In the warm, womb-like space of the cottage, the light from the open fire flickers and casts dull shadows of birds across the wall. On my gloved hand, a slender, lightweight and beautifully patterned female sparrowhawk. To my left, a smaller but no less impressive male. Both hawks emanate a quiet, self-contained calm. A fine balance of precision and coiled unsparing instinct, all contained within a gossamer skein of feather, skin, muscle and bone. They remind me of that thin slither of a moment just before a jack-in-the-box pops. Months ago these hawks arrived, via a vet, from the wild, injured.

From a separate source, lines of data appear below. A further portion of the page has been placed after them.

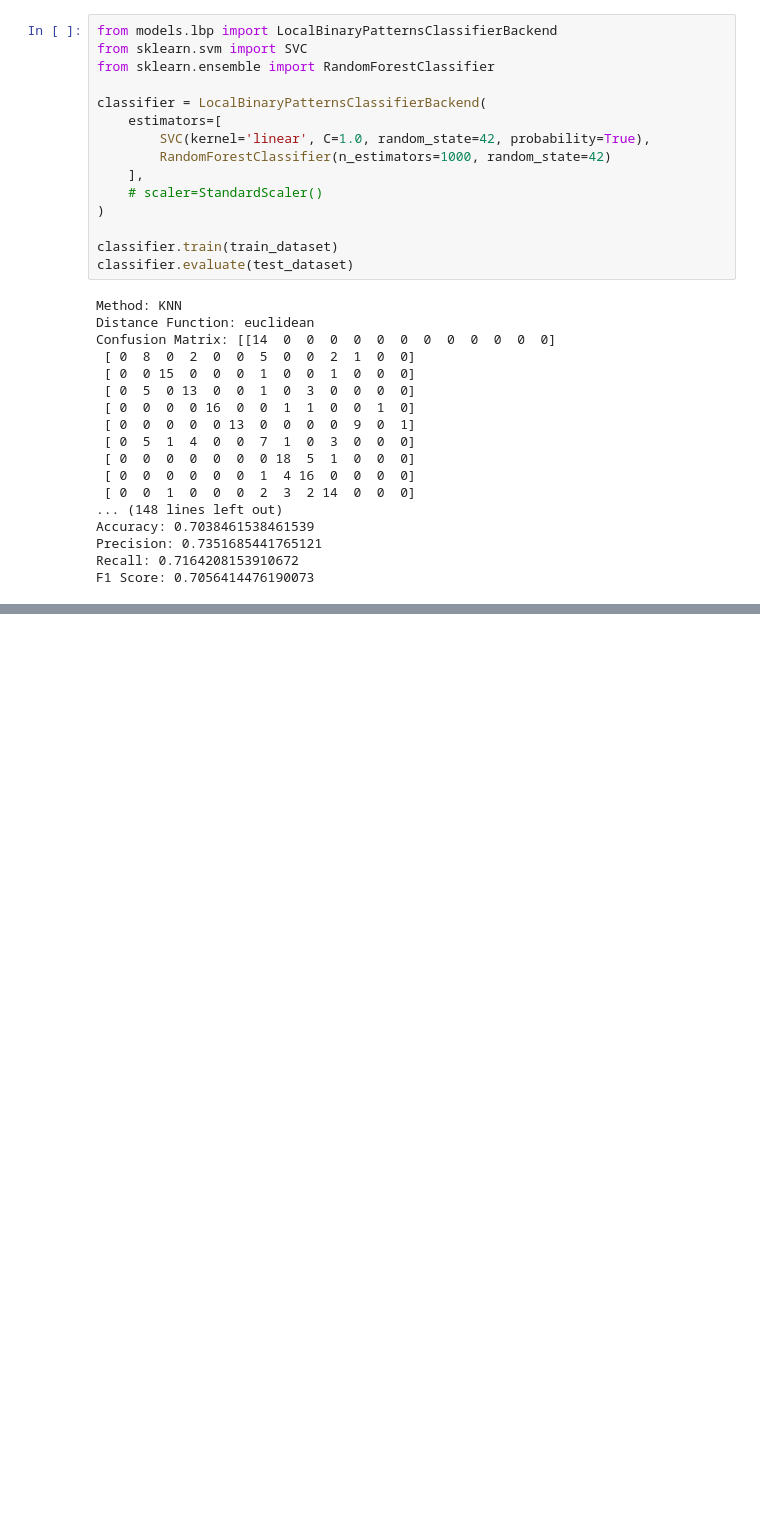
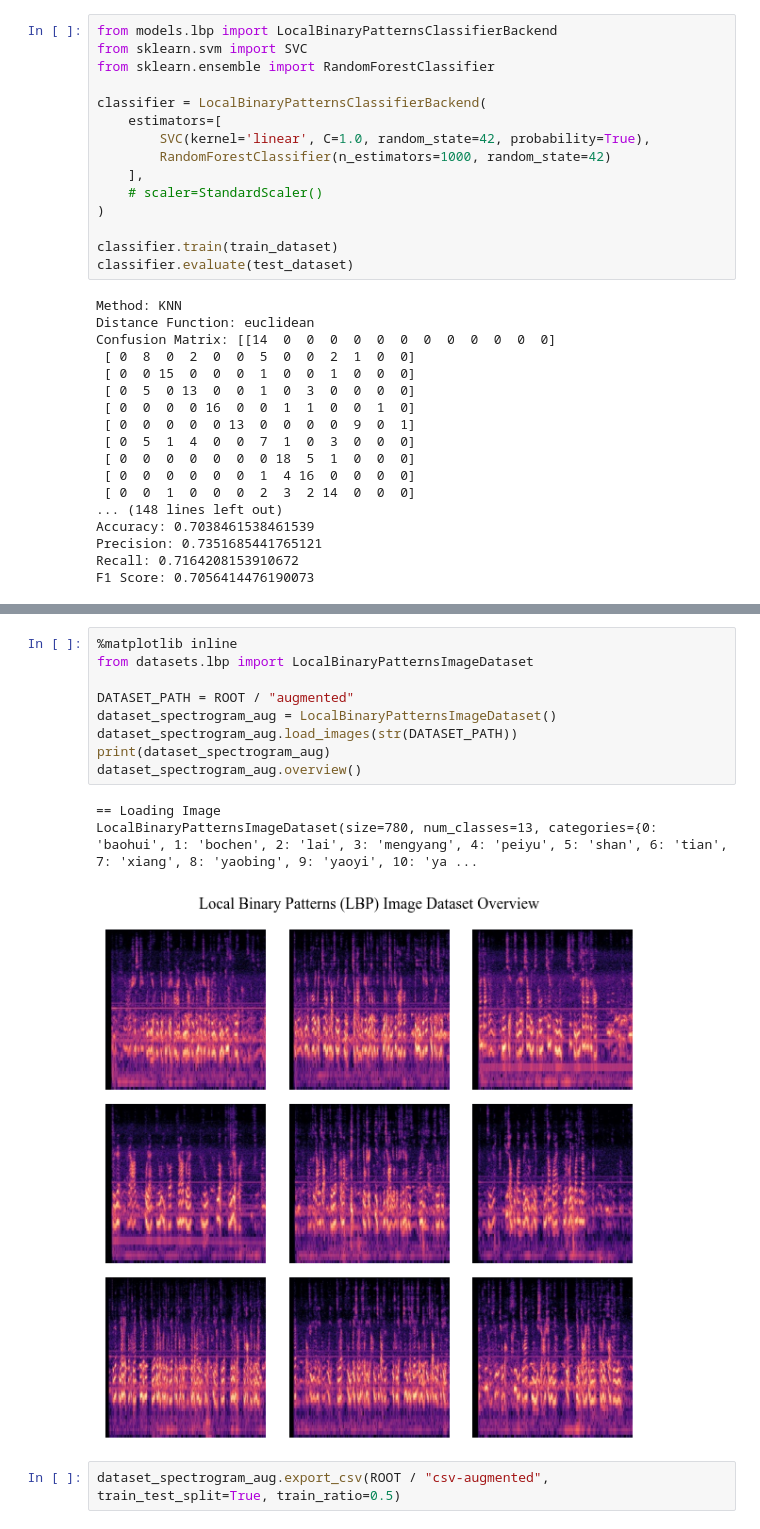
Before and after one commit to 6ixGODD/voice-recognition, a Jupyter notebook: notebooks/voice_recognition.ipynb, the cells around one changed output, grey strips where cells are left out. Cells and saved outputs as stored; diff of their text form; blank space fills up the shorter version.

```diff
--- a/notebooks/voice_recognition.ipynb
+++ b/notebooks/voice_recognition.ipynb
@@ -145,0 +189,15 @@ F1 Score: 0.7056414476190073
+# %%
+%matplotlib inline
+from datasets.lbp import LocalBinaryPatternsImageDataset
+
+DATASET_PATH = ROOT / "augmented"
+dataset_spectrogram_aug = LocalBinaryPatternsImageDataset()
+dataset_spectrogram_aug.load_images(str(DATASET_PATH))
+print(dataset_spectrogram_aug)
+dataset_spectrogram_aug.overview()
+# %% [output]
+== Loading Image
+LocalBinaryPatternsImageDataset(size=780, num_classes=13, categories={0: 'baohui', 1: 'bochen', 2: 'lai', 3: 'mengyang', 4: 'peiyu', 5: 'shan', 6: 'tian', 7: 'xiang', 8: 'yaobing', 9: 'yaoyi', 10: 'ya ...
+[figure, added]
+# %%
+dataset_spectrogram_aug.export_csv(ROOT / "csv-augmented", train_test_split=True, train_ratio=0.5)
```
Also changed, not shown: parts of 18 cells of this notebook, 23 other files.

To have them legally in my possession is a rare pleasure.
The Falconer and the Hawks
Rebecca Giggs watches the slow death of a beached humpback whale.
As a child, Primo Levi discovered the surprising brutality to raising tadpoles.
Witness: Butterflies on a Wheel
Anthony Doerr on the most marvellous thing he's ever seen: the migration of butterflies in Wyoming.
The loss of a cat leads to recollections of other losses in this memoir by Mary Gaitskill.
Hilary Mantel grew up with a dog she called Victor and a brother she called pig.
‘Swifts come closer than any other creature to living in the sky and having air and ceaseless movement as their home.’
In the summer of 1917 Robert Grainier took part in an attempt on the life of a Chinese laborer caught, or anyway accused of, stealing from the company stores of the Spokane International Railway in the Idaho Panhandle.
‘Can bad mothers be taught to be good? Or maybe, can we be incentivized to bond? To love?’